▶

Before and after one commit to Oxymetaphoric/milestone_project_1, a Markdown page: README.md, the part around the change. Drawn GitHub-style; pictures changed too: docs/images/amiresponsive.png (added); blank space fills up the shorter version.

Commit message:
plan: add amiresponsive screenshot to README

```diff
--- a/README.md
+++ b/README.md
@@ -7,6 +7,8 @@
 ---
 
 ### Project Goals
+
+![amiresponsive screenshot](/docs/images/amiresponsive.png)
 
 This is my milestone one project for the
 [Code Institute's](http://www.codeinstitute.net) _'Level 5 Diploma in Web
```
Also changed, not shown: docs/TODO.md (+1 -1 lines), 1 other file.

◀

* _Problem requirements_
Give back every line of the data exactly.

* _Result of the exercise_
Before and after one commit to Oxymetaphoric/milestone_project_1, a Markdown page: README.md, the part around the change. Drawn GitHub-style; pictures changed too: docs/images/amiresponsive.png (added); blank space fills up the shorter version.

Commit message:
plan: add amiresponsive screenshot to README

```diff
--- a/README.md
+++ b/README.md
@@ -7,6 +7,8 @@
 ---
 
 ### Project Goals
+
+![amiresponsive screenshot](/docs/images/amiresponsive.png)
 
 This is my milestone one project for the
 [Code Institute's](http://www.codeinstitute.net) _'Level 5 Diploma in Web
```
Also changed, not shown: docs/TODO.md (+1 -1 lines), 1 other file.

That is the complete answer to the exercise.